INTERNATIONAL GAMING OPERATIONS
 
 
 
   
   
   
Change
 
 
 
2013
   
2012
   
2011
   
13 vs 12
   
12 vs 11
 
Revenues
 
$
137.2
   
$
132.2
   
$
122.7
   
$
5.0
 
 
 
4
%
 
$
9.5
 
 
 
8
%
Gross margin
   
69
%
   
70
%
   
73
%
   
(1
)
pp
         
(3
)
pp
     
Installed base (units '000)
   
13.2
     
13.7
     
13.0
     
(0.5
)
 
 
-4
%
   
0.7
 
 
 
5
%
MegaJackpots® (Premium brand)
   
3.3
     
3.3
     
3.9
     
-
 
 
 
-
     
(0.6
)
 
 
-15
%
Lease
   
9.9
     
10.4
     
9.1
     
(0.5
)
 
 
-5
%
   
1.3
 
 
 
14
%
Yield (average revenue per unit per day - $0.00)
 
$
27.96
   
$
27.19
   
$
26.91
   
$
0.77
 
 
 
3
%
 
$
0.28
 
 
 
1
%

2013 Compared with 2012
 
International gaming operations revenues increased mostly due to improved yield, partially offset by a lower installed base. Gross margin decline was driven by increased costs related to depreciation and royalty expenses. The installed base decline was primarily due to casino closures in Mexico. Yield improved in both MegaJackpots® and lease operations.
 
2012 Compared with 2011
 
International gaming operations revenues increased 8% due to higher yield and installed base growth. Gross margin decreased primarily due to higher depreciation and service order costs. Installed base grew 5%, as lease unit increase was partially offset by decreased MegaJackpots® units. Yield improved 1%, as lease operations improvement was partially offset by decline in MegaJackpots® yield.
 
INTERNATIONAL PRODUCT SALES
 
 
 
   
   
   
Change
 
 
 
2013
   
2012
   
2011
   
13 vs 12
   
12 vs 11
 
Revenues
 
$
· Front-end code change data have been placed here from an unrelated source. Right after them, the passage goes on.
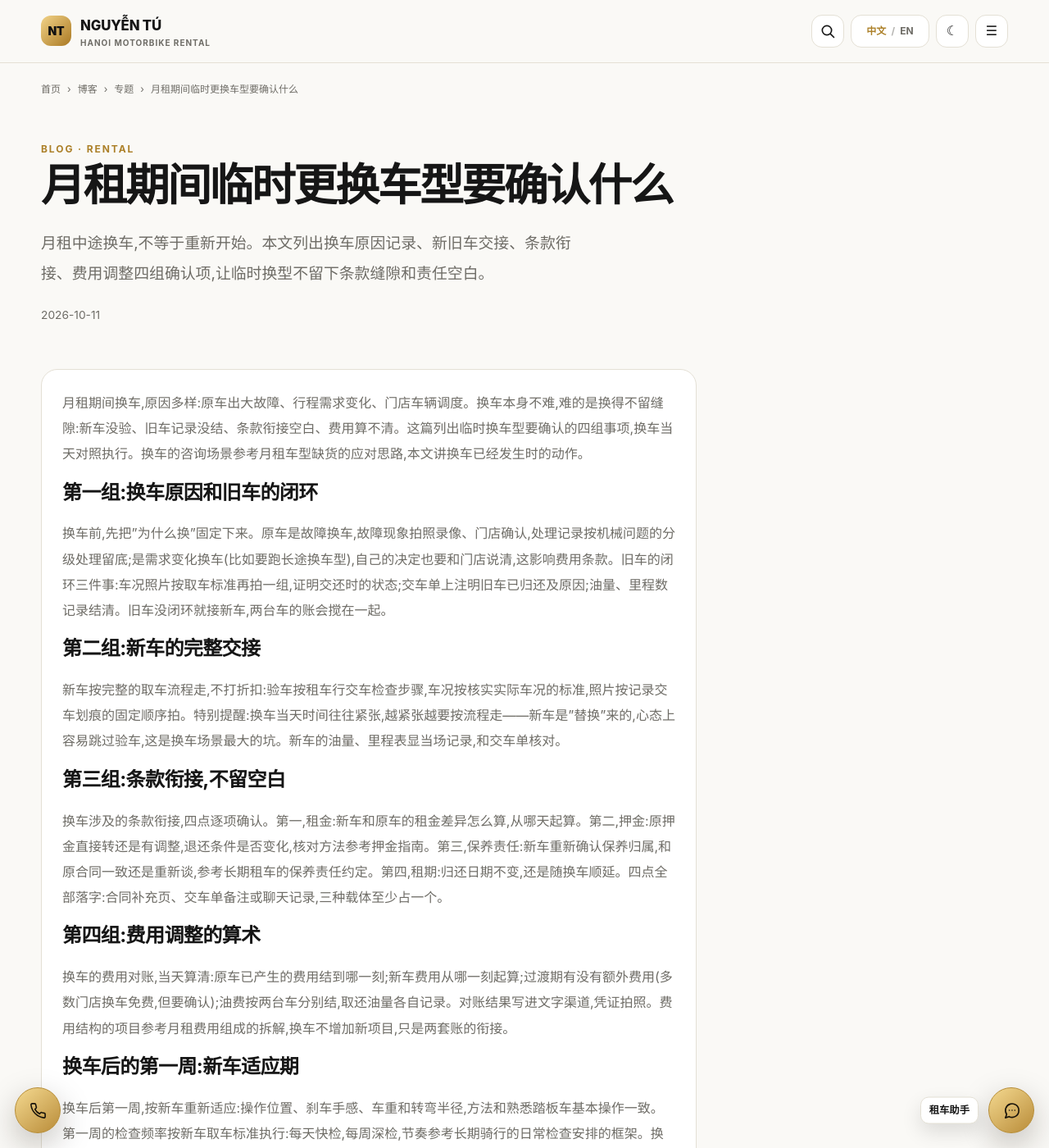
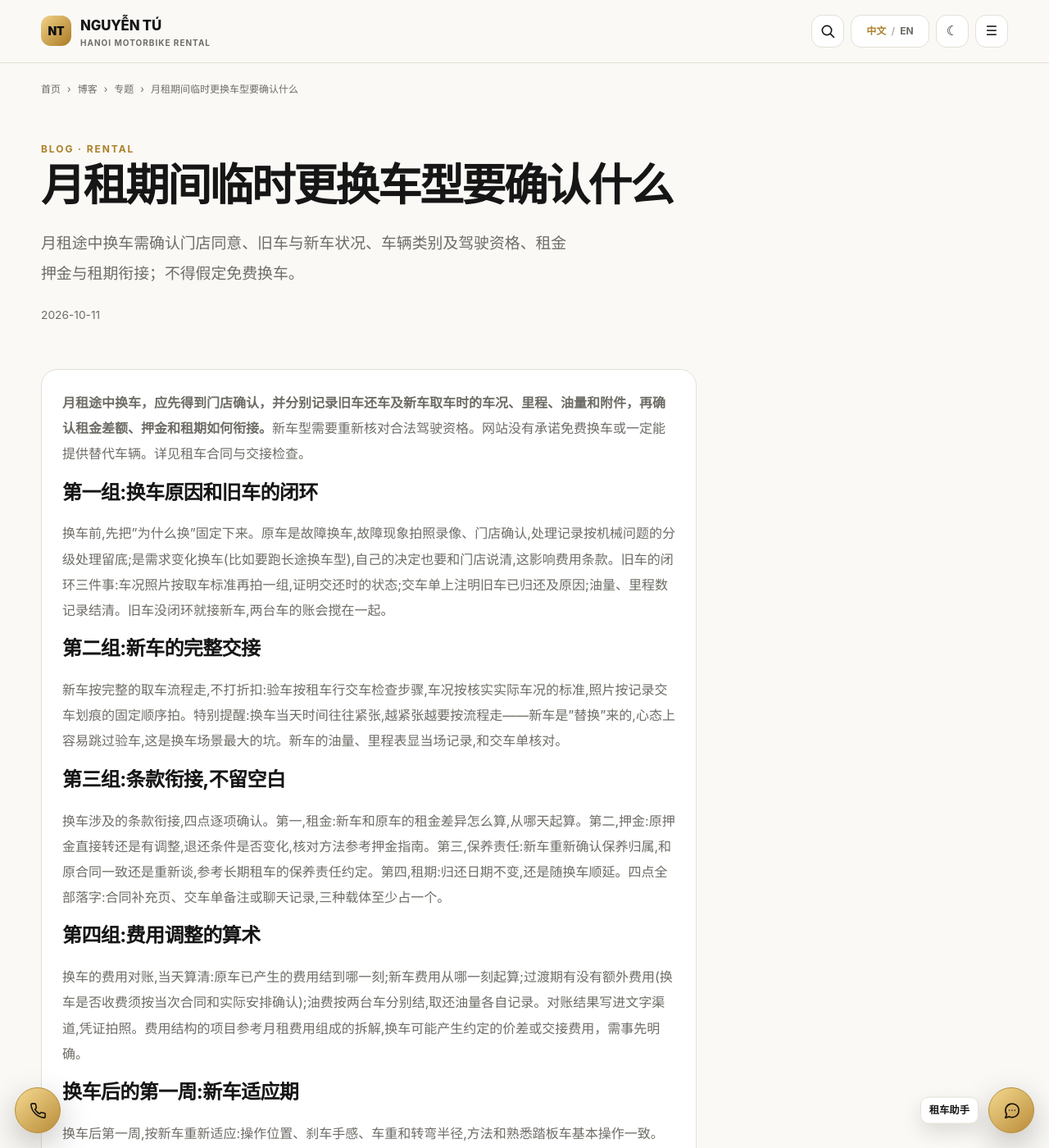
Before and after one commit to thuexemayhanoi/china, a Jekyll site: the page built from _posts/2026-10-11-hanoi-rental-longterm-18.md, in a window 1280 px wide and 1400 px high. Shown: the whole window at 82% size. Built offline with Jekyll 4.4.1, drawn with Linux system fonts in a browser that asks for light colours.

Commit message:
seo(china): correct answer-first P2 article longterm-18

```diff
--- a/_posts/2026-10-11-hanoi-rental-longterm-18.md
+++ b/_posts/2026-10-11-hanoi-rental-longterm-18.md
@@ -5,14 +5,15 @@ topic: "rental"
 subtopic: "monthly"
 permalink: "/blog/hanoi-rental-longterm-18/"
 title: "月租期间临时更换车型要确认什么"
-description: "月租中途换车,不等于重新开始。本文列出换车原因记录、新旧车交接、条款衔接、费用调整四组确认项,让临时换型不留下条款缝隙和责任空白。"
+description: "月租途中换车需确认门店同意、旧车与新车状况、车辆类别及驾驶资格、租金押金与租期衔接；不得假定免费换车。"
+last_modified_at: "2026-10-12"
 primary_keyword: "河内摩托车月租"
 date: "2026-10-11 17:37:50 +0700"
 seo_silo: "rental/monthly"
 breadcrumbs: [{"label": "博客", "href": "/blog/"}, {"label": "专题", "href": "/topics/rental/monthly/"}, {"label": "月租期间临时更换车型要确认什么"}]
 publication_method: "automated_qa"
 ---
-月租期间换车,原因多样:原车出大故障、行程需求变化、门店车辆调度。换车本身不难,难的是换得不留缝隙:新车没验、旧车记录没结、条款衔接空白、费用算不清。这篇列出临时换车型要确认的四组事项,换车当天对照执行。换车的咨询场景参考[月租车型缺货的应对思路](/topics/rental/monthly/),本文讲换车已经发生时的动作。
+**月租途中换车，应先得到门店确认，并分别记录旧车还车及新车取车时的车况、里程、油量和附件，再确认租金差额、押金和租期如何衔接。**新车型需要重新核对合法驾驶资格。网站没有承诺免费换车或一定能提供替代车辆。详见[租车合同](/topics/guides/contracts/)与[交接检查](/blog/hanoi-rental-scooters-19/)。
 
 ## 第一组:换车原因和旧车的闭环
 
@@ -28,7 +29,7 @@ publication_method: "automated_qa"
 
 ## 第四组:费用调整的算术
 
-换车的费用对账,当天算清:原车已产生的费用结到哪一刻;新车费用从哪一刻起算;过渡期有没有额外费用(多数门店换车免费,但要确认);油费按两台车分别结,取还油量各自记录。对账结果写进文字渠道,凭证拍照。费用结构的项目参考[月租费用组成](/topics/pricing/monthly/)的拆解,换车不增加新项目,只是两套账的衔接。
+换车的费用对账,当天算清:原车已产生的费用结到哪一刻;新车费用从哪一刻起算;过渡期有没有额外费用(换车是否收费须按当次合同和实际安排确认);油费按两台车分别结,取还油量各自记录。对账结果写进文字渠道,凭证拍照。费用结构的项目参考[月租费用组成](/topics/pricing/monthly/)的拆解,换车可能产生约定的价差或交接费用，需事先明确。
 
 ## 换车后的第一周:新车适应期
 
```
325.4
   
$
318.6
   
$
317.7
   
$
6.8
 
 
 
2
%
 
$
0.9
 
 
 
-
 
Machines
   
236.1
     
232.2
     
233.4
     
3.9
 
 
 
2
%
   
(1.2
)
 
 
-1
%
Non-machine
   
89.3
     
86.4
     
84.3
     
2.9
 
 
 
3
%
   
2.1
 
 
 
2
%
Gross margin
   
48
%
   
49
%
   
54
%
   
(1
)
pp
         
(5